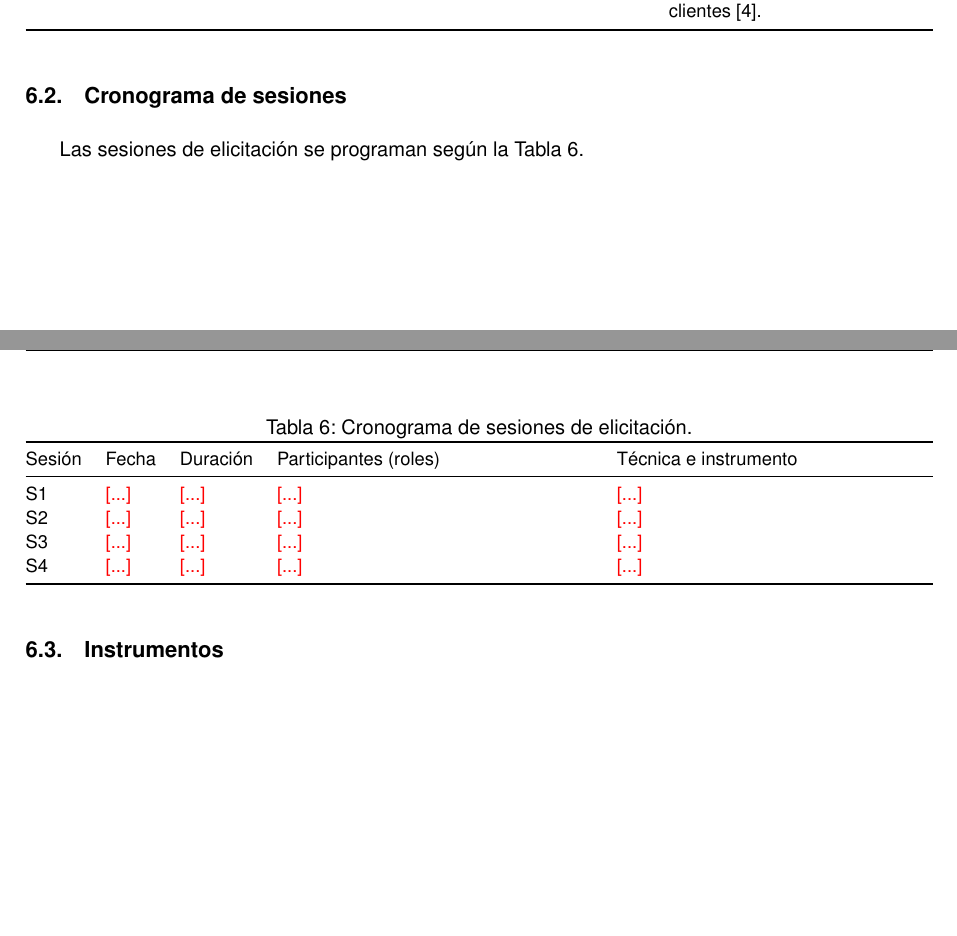
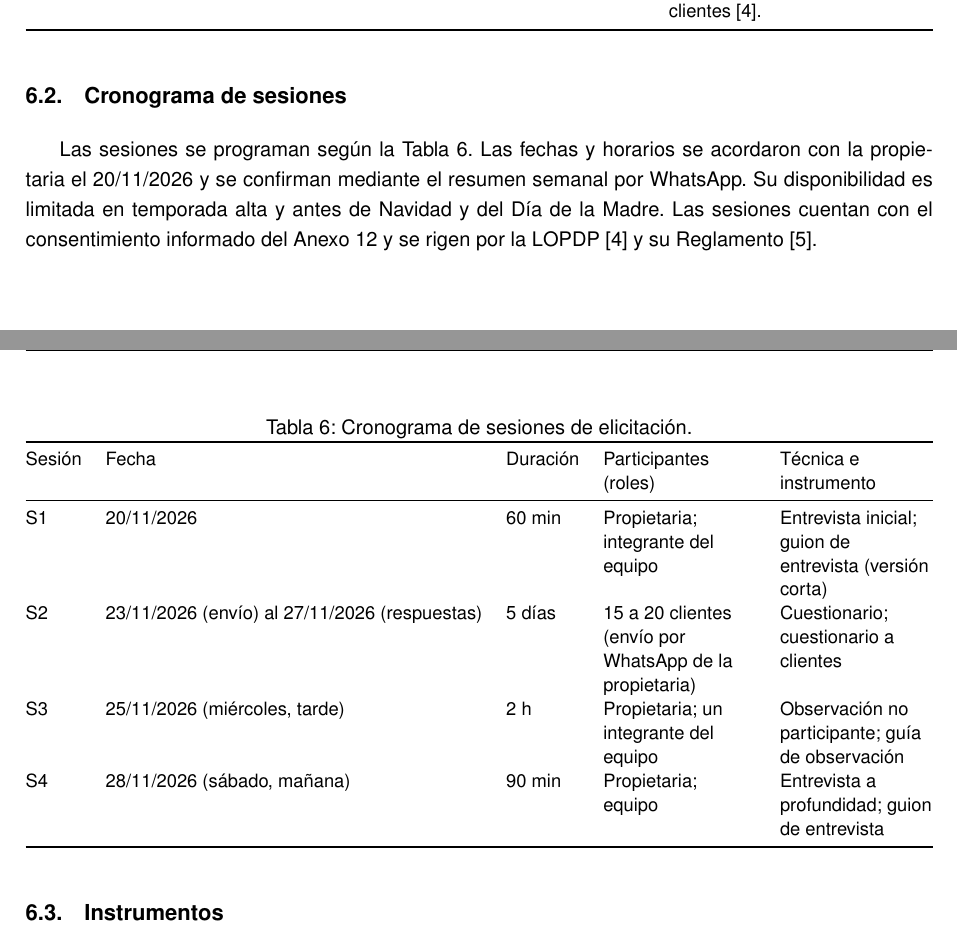
Before and after one commit to JulexyLlerena/ISR401-HLRS, a LaTeX document (PFC/E1/main.tex): two parts of pages 10 and 11 of 21 before the commit and two parts of pages 10 and 11 of 22 after it, joined at a grey line, cut so that both start at the same text, the shorter picture padded with empty space. Compiled offline with pdfLaTeX.

Commit message:
Añade cronograma de sesiones

```diff
--- a/PFC/E1/main.tex
+++ b/PFC/E1/main.tex
@@ -410,7 +410,7 @@ PI-08 & Observación no participante & \textbf{Tipo:} tácito (cómo llegan los
 
 \subsection{Cronograma de sesiones}
 
-Las sesiones de elicitación se programan según la Tabla~\ref{tab:sesiones}.
+Las sesiones se programan según la Tabla~\ref{tab:sesiones}. Las fechas y horarios se acordaron con la propietaria el 20/11/2026 y se confirman mediante el resumen semanal por WhatsApp. Su disponibilidad es limitada en temporada alta y antes de Navidad y del Día de la Madre. Las sesiones cuentan con el consentimiento informado del Anexo~\ref{anx:consentimiento} y se rigen por la LOPDP~\cite{lopdp2021} y su Reglamento~\cite{reglamentolopdp2023}.
 
 \begin{table}[H]
 \centering
@@ -421,10 +421,10 @@ Las sesiones de elicitación se programan según la Tabla~\ref{tab:sesiones}.
 \toprule
 Sesión & Fecha & Duración & Participantes (roles) & Técnica e instrumento \\
 \midrule
-S1 & \pendiente{...} & \pendiente{...} & \pendiente{...} & \pendiente{...} \\
-S2 & \pendiente{...} & \pendiente{...} & \pendiente{...} & \pendiente{...} \\
-S3 & \pendiente{...} & \pendiente{...} & \pendiente{...} & \pendiente{...} \\
-S4 & \pendiente{...} & \pendiente{...} & \pendiente{...} & \pendiente{...} \\
+S1 & 20/11/2026 & 60 min & Propietaria; integrante del equipo & Entrevista inicial; guion de entrevista (versión corta) \\
+S2 & 23/11/2026 (envío) al 27/11/2026 (respuestas) & 5 días & 15 a 20 clientes (envío por WhatsApp de la propietaria) & Cuestionario; cuestionario a clientes \\
+S3 & 25/11/2026 (miércoles, tarde) & 2 h & Propietaria; un integrante del equipo & Observación no participante; guía de observación \\
+S4 & 28/11/2026 (sábado, mañana) & 90 min & Propietaria; equipo & Entrevista a profundidad; guion de entrevista \\
 \bottomrule
 \end{tabularx}
 \end{table}
```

----

*YOUR GOAL*:
What is needed is every entry written out word for word, with no pictures.

*TASK OUTPUT*:
Before and after one commit to JulexyLlerena/ISR401-HLRS, a LaTeX document (PFC/E1/main.tex): two parts of pages 10 and 11 of 21 before the commit and two parts of pages 10 and 11 of 22 after it, joined at a grey line, cut so that both start at the same text, the shorter picture padded with empty space. Compiled offline with pdfLaTeX.

Commit message:
Añade cronograma de sesiones

```diff
--- a/PFC/E1/main.tex
+++ b/PFC/E1/main.tex
@@ -410,7 +410,7 @@ PI-08 & Observación no participante & \textbf{Tipo:} tácito (cómo llegan los
 
 \subsection{Cronograma de sesiones}
 
-Las sesiones de elicitación se programan según la Tabla~\ref{tab:sesiones}.
+Las sesiones se programan según la Tabla~\ref{tab:sesiones}. Las fechas y horarios se acordaron con la propietaria el 20/11/2026 y se confirman mediante el resumen semanal por WhatsApp. Su disponibilidad es limitada en temporada alta y antes de Navidad y del Día de la Madre. Las sesiones cuentan con el consentimiento informado del Anexo~\ref{anx:consentimiento} y se rigen por la LOPDP~\cite{lopdp2021} y su Reglamento~\cite{reglamentolopdp2023}.
 
 \begin{table}[H]
 \centering
@@ -421,10 +421,10 @@ Las sesiones de elicitación se programan según la Tabla~\ref{tab:sesiones}.
 \toprule
 Sesión & Fecha & Duración & Participantes (roles) & Técnica e instrumento \\
 \midrule
-S1 & \pendiente{...} & \pendiente{...} & \pendiente{...} & \pendiente{...} \\
-S2 & \pendiente{...} & \pendiente{...} & \pendiente{...} & \pendiente{...} \\
-S3 & \pendiente{...} & \pendiente{...} & \pendiente{...} & \pendiente{...} \\
-S4 & \pendiente{...} & \pendiente{...} & \pendiente{...} & \pendiente{...} \\
+S1 & 20/11/2026 & 60 min & Propietaria; integrante del equipo & Entrevista inicial; guion de entrevista (versión corta) \\
+S2 & 23/11/2026 (envío) al 27/11/2026 (respuestas) & 5 días & 15 a 20 clientes (envío por WhatsApp de la propietaria) & Cuestionario; cuestionario a clientes \\
+S3 & 25/11/2026 (miércoles, tarde) & 2 h & Propietaria; un integrante del equipo & Observación no participante; guía de observación \\
+S4 & 28/11/2026 (sábado, mañana) & 90 min & Propietaria; equipo & Entrevista a profundidad; guion de entrevista \\
 \bottomrule
 \end{tabularx}
 \end{table}
```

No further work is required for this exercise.